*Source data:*
Start of Block

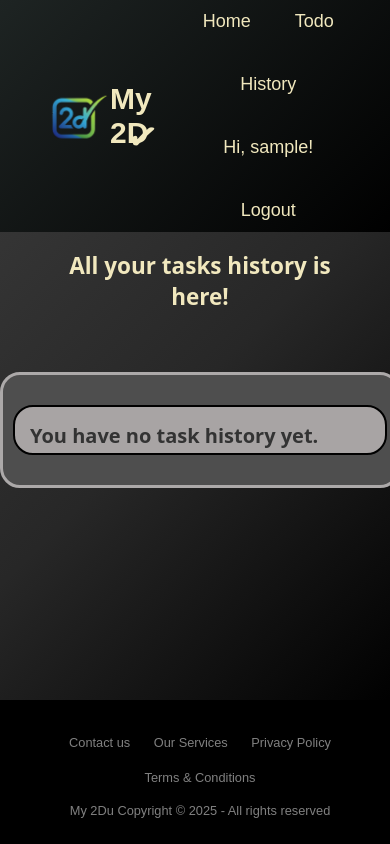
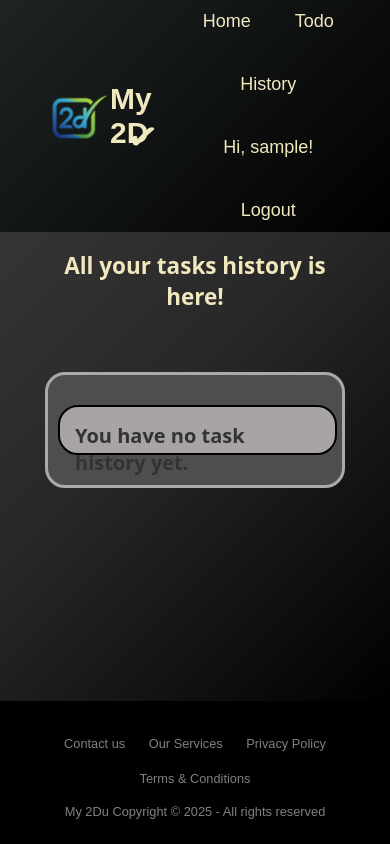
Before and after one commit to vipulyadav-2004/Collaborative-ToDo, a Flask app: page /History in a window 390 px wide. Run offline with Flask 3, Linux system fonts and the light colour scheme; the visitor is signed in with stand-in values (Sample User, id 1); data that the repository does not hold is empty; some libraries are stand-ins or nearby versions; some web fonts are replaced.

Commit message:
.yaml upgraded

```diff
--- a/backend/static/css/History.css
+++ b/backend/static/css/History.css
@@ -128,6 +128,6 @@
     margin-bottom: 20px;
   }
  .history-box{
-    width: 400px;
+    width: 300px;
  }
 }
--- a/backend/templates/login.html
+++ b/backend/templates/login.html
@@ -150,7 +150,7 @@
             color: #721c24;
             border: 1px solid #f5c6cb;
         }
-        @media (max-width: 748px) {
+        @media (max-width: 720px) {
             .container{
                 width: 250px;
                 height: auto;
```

End of Block

*WHAT THE TASK ASKS:*
Count every line of the records that holds the string "width". Write only the total.

*TASK RESPONSE:*
5